▶ [EXERCISE]
Go through the data and copy each line where the word "testen" shows up.

· · · · · · ·

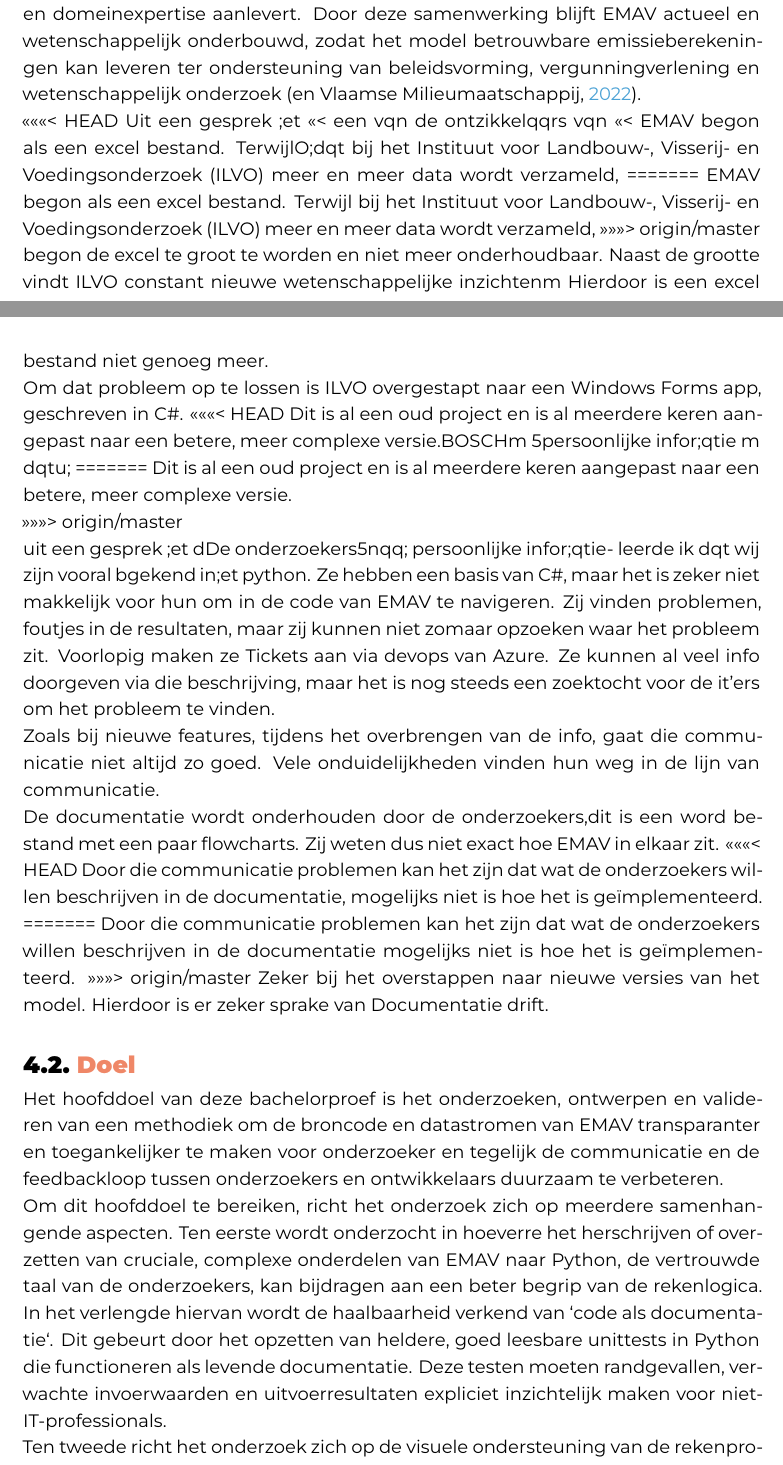
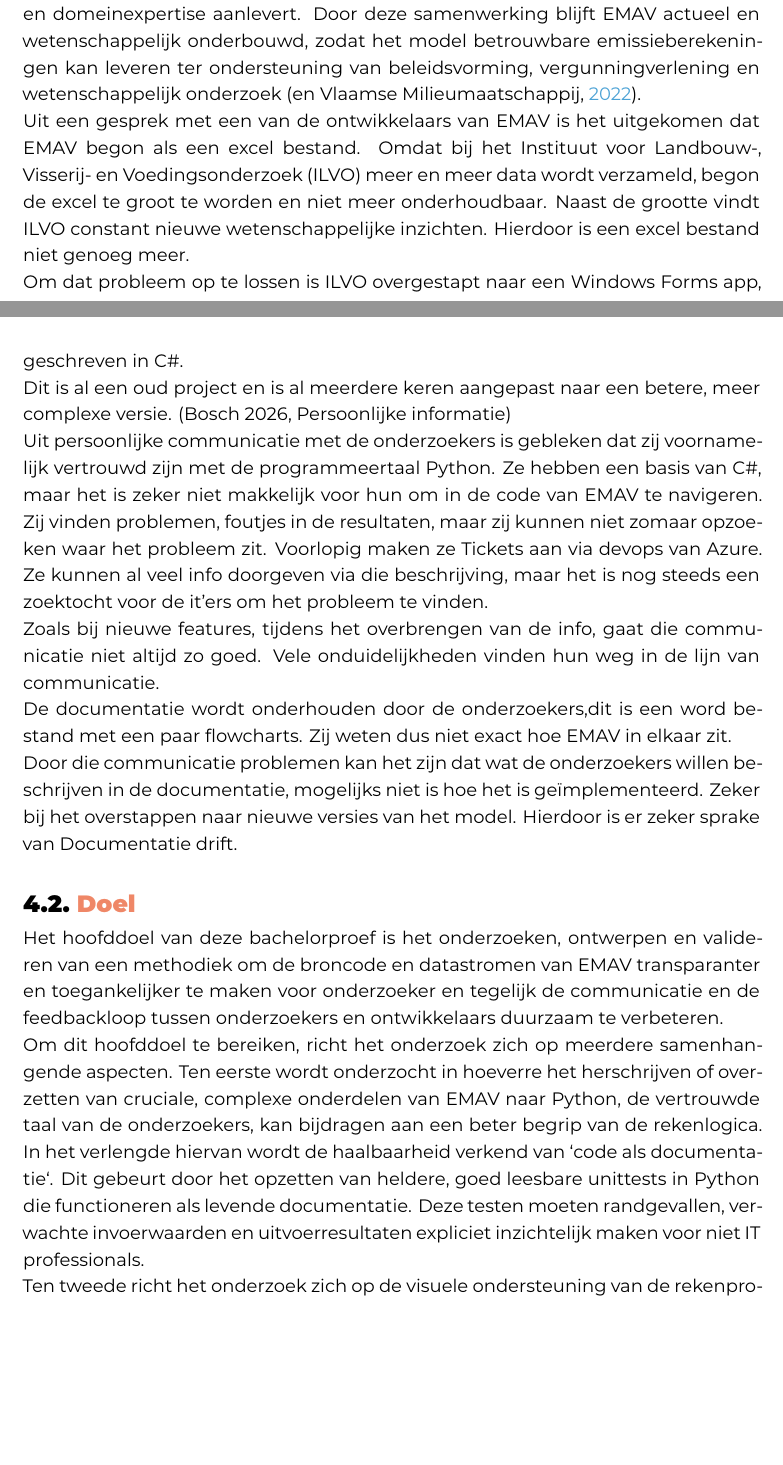
Before and after one commit to kodarakK/hogent-bachproef-caradocroetynck2526, a LaTeX thesis (bachproef/RoetynckCaradocBP.tex, which reads bachproef/probleem_stelling.tex): two parts of pages 15 and 16 of 28, joined at a grey line, cut so that both start at the same text, the shorter picture padded with empty space. Compiled offline with XeLaTeX; a LaTeX package or settings file that is missing is left out.

Commit message:
cleaning mess

```diff
--- a/bachproef/probleem_stelling.tex
+++ b/bachproef/probleem_stelling.tex
@@ -11,27 +11,18 @@ Sinds de ontwikkeling van het model wordt EMAV gezamenlijk beheerd door de Vlaam
 De VMM staat in voor de wetenschappelijke methodologie en de verdere ontwikkeling van het model, terwijl de VLM de noodzakelijke landbouwkundige gegevens en domeinexpertise aanlevert.
 Door deze samenwerking blijft EMAV actueel en wetenschappelijk onderbouwd, zodat het model betrouwbare emissieberekeningen kan leveren ter ondersteuning van beleidsvorming, vergunningverlening en wetenschappelijk onderzoek \autocite{vlm_vmm_2022_emav}.
 
-<<<<<<< HEAD
-Uit een gesprek ;et <<< een vqn de ontzikkelqqrs vqn <<< EMAV begon als een excel bestand.
-TerwijlO;dqt    bij het Instituut voor Landbouw-, Visserij- en Voedingsonderzoek (ILVO) meer en meer data wordt verzameld,
-=======
-EMAV begon als een excel bestand.
-Terwijl bij het Instituut voor Landbouw-, Visserij- en Voedingsonderzoek (ILVO) meer en meer data wordt verzameld,
->>>>>>> origin/master
+Uit een gesprek met een van de ontwikkelaars van EMAV is het uitgekomen dat EMAV begon als een excel bestand.
+Omdat bij het Instituut voor Landbouw-, Visserij- en Voedingsonderzoek (ILVO) meer en meer data wordt verzameld,
 begon de excel te groot te worden en niet meer onderhoudbaar.
-Naast de grootte vindt ILVO  constant nieuwe wetenschappelijke inzichtenm
+Naast de grootte vindt ILVO  constant nieuwe wetenschappelijke inzichten.
 Hierdoor is een excel bestand niet genoeg meer.
 
 Om dat probleem op te lossen is ILVO overgestapt naar een Windows Forms app, geschreven in C\#.
-<<<<<<< HEAD
-Dit is al een oud project en is al meerdere keren aangepast naar een betere, meer complexe versie.BOSCHm 5persoonlijke infor;qtie m dqtu;
-=======
-Dit is al een oud project en is al meerdere keren aangepast naar een betere, meer complexe versie.
 
->>>>>>> origin/master
+Dit is al een oud project en is al meerdere keren aangepast naar een betere, meer complexe versie. (Bosch 2026, Persoonlijke informatie)
 
-
-uit een gesprek ;et dDe onderzoekers5nqq; persoonlijke infor;qtie-  leerde ik dqt wij zijn vooral bgekend in;et python. Ze hebben een basis van C\#, maar het is zeker niet makkelijk voor hun om in de code van EMAV te navigeren.
+Uit persoonlijke communicatie met de onderzoekers is gebleken dat zij voornamelijk vertrouwd zijn met de programmeertaal Python.
+Ze hebben een basis van C\#, maar het is zeker niet makkelijk voor hun om in de code van EMAV te navigeren.
 Zij vinden problemen, foutjes in de resultaten, maar zij kunnen niet zomaar opzoeken waar het probleem zit.
 Voorlopig maken ze Tickets aan via devops van Azure. Ze kunnen al veel info doorgeven via die beschrijving, maar het is nog steeds een zoektocht voor de it'ers om het probleem te vinden.
 
@@ -40,11 +31,8 @@ Vele onduidelijkheden vinden hun weg in de lijn van communicatie.
 
 De documentatie wordt onderhouden door de onderzoekers,dit is een word bestand met een paar flowcharts.
 Zij weten dus niet exact hoe EMAV in elkaar zit.
-<<<<<<< HEAD
+
 Door die communicatie problemen kan het zijn dat wat de onderzoekers willen beschrijven in de documentatie, mogelijks niet is hoe het is ge\"{\i}mplementeerd.
-=======
-Door die communicatie problemen kan het zijn dat wat de onderzoekers willen beschrijven in de documentatie mogelijks niet is hoe het is ge\"{\i}mplementeerd.
->>>>>>> origin/master
 Zeker bij het overstappen naar nieuwe versies van het model.
 Hierdoor is er zeker sprake van Documentatie drift.
 
@@ -56,7 +44,7 @@ Om dit hoofddoel te bereiken, richt het onderzoek zich op meerdere samenhangende
 Ten eerste wordt onderzocht in hoeverre het herschrijven of overzetten van cruciale, complexe onderdelen van EMAV naar Python, de vertrouwde taal van de onderzoekers, kan bijdragen aan een beter begrip van de rekenlogica.
 In het verlengde hiervan wordt de haalbaarheid verkend van `code als documentatie`.
 Dit gebeurt door het opzetten van heldere, goed leesbare unittests in Python die functioneren als levende documentatie.
-Deze testen moeten randgevallen, verwachte invoerwaarden en uitvoerresultaten expliciet inzichtelijk maken voor niet-IT-professionals.
+Deze testen moeten randgevallen, verwachte invoerwaarden en uitvoerresultaten expliciet inzichtelijk maken voor niet IT professionals.
 
 Ten tweede richt het onderzoek zich op de visuele ondersteuning van de rekenprocessen.
 Door de interne rekenstappen in kaart te brengen met geactualiseerde stroomdiagrammen en het gebruik van hulpmiddelen zoals een flow tracer te verkennen, wordt geprobeerd de verwerking van tussenresultaten en de logica per stap transparant te maken.
```
Also changed, not shown: bachproef/probleem_stelling.tex (5 more changed lines).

· · · · · · ·

▶ [YOUR RESPONSE]
-Deze testen moeten randgevallen, verwachte invoerwaarden en uitvoerresultaten expliciet inzichtelijk maken voor niet-IT-professionals.
+Deze testen moeten randgevallen, verwachte invoerwaarden en uitvoerresultaten expliciet inzichtelijk maken voor niet IT professionals.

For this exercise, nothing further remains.